▶
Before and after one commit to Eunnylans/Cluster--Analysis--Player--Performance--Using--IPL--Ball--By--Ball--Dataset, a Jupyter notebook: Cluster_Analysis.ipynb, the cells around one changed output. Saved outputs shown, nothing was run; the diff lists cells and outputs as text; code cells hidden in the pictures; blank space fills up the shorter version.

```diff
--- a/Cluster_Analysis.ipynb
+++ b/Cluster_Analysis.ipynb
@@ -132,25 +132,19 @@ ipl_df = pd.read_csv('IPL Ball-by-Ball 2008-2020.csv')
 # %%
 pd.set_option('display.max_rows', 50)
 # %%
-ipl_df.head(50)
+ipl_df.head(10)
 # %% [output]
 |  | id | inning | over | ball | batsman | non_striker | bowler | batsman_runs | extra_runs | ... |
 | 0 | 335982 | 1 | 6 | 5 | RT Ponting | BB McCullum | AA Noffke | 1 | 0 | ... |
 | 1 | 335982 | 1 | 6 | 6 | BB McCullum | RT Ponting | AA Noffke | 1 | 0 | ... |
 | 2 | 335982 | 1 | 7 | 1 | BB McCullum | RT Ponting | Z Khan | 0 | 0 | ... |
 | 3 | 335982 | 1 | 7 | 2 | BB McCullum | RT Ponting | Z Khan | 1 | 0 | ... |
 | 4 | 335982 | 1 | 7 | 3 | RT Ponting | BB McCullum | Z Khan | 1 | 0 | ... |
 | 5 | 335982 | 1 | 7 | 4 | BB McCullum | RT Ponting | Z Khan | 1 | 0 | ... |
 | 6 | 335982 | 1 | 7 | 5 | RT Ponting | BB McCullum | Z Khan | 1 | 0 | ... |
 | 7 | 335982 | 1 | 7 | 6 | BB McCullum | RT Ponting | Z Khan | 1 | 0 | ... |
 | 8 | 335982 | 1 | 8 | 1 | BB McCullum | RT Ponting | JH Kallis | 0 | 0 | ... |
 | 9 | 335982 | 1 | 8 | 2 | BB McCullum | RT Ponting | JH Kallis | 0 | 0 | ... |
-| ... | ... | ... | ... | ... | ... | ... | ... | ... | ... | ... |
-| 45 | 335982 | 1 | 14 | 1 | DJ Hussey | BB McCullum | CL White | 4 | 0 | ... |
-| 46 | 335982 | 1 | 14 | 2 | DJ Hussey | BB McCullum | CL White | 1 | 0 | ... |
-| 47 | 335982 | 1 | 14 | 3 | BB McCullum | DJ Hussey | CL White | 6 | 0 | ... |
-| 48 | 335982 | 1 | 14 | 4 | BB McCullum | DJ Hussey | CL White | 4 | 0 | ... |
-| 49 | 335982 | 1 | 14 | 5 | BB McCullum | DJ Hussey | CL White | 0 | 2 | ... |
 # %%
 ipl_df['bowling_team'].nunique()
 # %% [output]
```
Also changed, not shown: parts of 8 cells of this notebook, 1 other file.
◀
▶
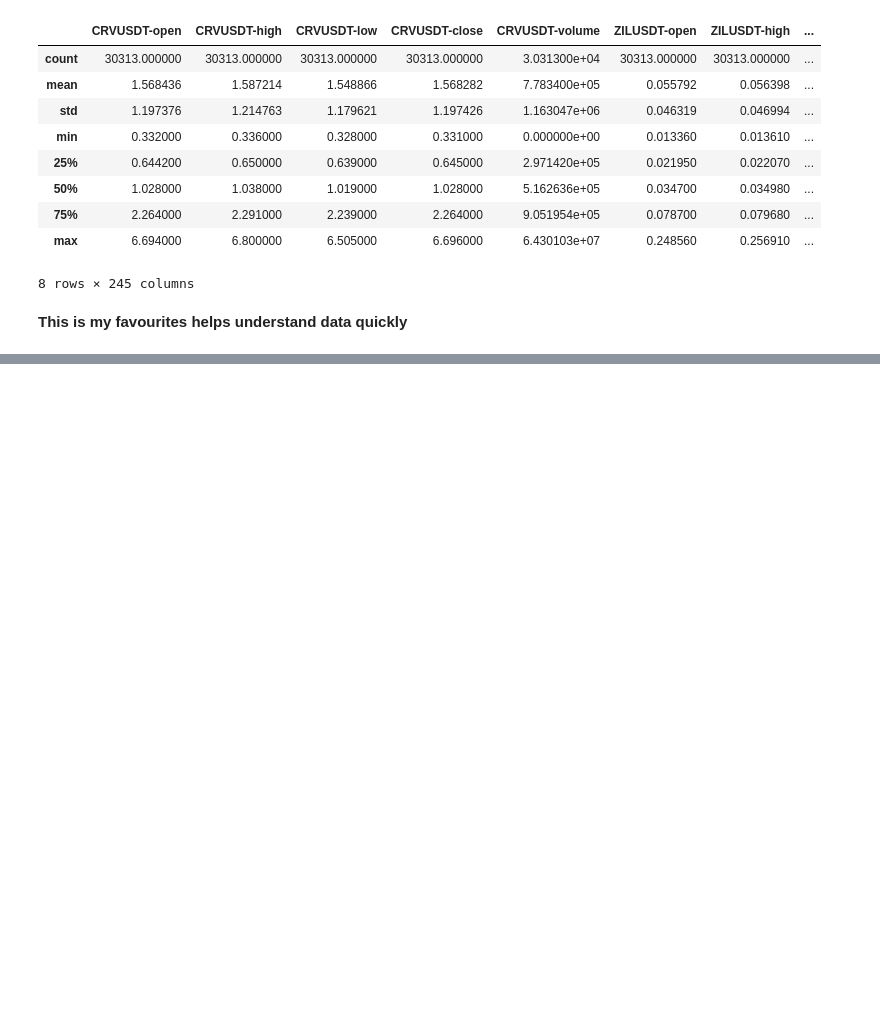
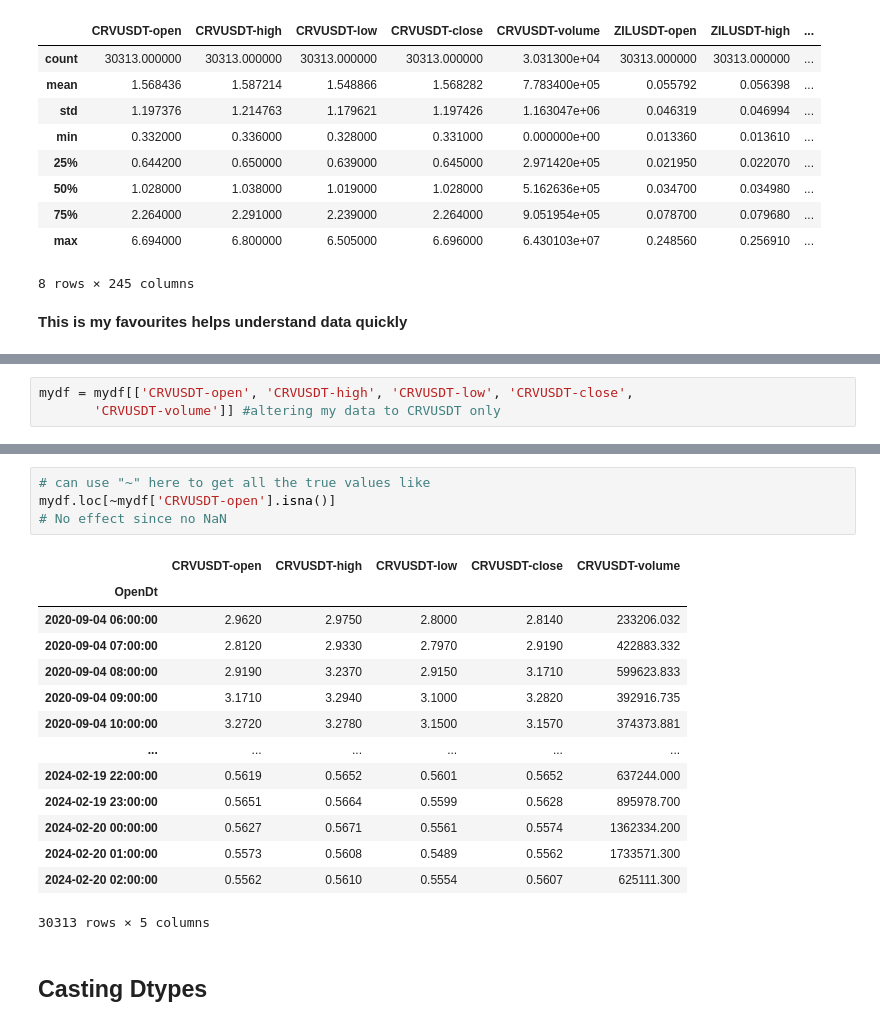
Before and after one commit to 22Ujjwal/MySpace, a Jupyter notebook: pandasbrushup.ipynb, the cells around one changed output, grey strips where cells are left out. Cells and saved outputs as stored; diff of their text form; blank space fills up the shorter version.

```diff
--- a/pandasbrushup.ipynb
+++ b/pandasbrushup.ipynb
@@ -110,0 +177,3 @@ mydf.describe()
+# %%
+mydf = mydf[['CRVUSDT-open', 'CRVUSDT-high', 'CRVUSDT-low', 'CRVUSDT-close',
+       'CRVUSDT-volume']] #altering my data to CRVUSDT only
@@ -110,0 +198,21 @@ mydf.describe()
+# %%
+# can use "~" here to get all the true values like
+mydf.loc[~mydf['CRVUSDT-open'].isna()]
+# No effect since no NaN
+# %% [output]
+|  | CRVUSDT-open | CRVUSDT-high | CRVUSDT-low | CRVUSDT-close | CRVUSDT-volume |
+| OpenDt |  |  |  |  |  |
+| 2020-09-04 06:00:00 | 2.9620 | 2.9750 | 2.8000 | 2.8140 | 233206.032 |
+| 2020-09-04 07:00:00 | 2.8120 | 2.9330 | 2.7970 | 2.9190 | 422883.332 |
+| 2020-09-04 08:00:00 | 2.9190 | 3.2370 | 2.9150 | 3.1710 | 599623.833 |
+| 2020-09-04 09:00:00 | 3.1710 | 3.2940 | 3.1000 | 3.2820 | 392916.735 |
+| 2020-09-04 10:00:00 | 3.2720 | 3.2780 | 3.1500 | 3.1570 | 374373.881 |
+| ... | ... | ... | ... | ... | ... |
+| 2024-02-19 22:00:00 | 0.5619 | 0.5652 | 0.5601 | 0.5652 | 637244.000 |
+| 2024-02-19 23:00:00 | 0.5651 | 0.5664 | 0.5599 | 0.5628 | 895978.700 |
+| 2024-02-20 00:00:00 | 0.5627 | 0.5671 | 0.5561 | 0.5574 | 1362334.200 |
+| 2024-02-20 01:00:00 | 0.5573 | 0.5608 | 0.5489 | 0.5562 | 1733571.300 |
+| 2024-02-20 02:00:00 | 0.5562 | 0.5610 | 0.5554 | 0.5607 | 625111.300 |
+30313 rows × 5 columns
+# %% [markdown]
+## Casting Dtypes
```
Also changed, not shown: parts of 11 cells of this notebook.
◀
* Aim of the task *
Only one number is wanted: how many lines in the records above contain the string "shown".

* Worked solution *
3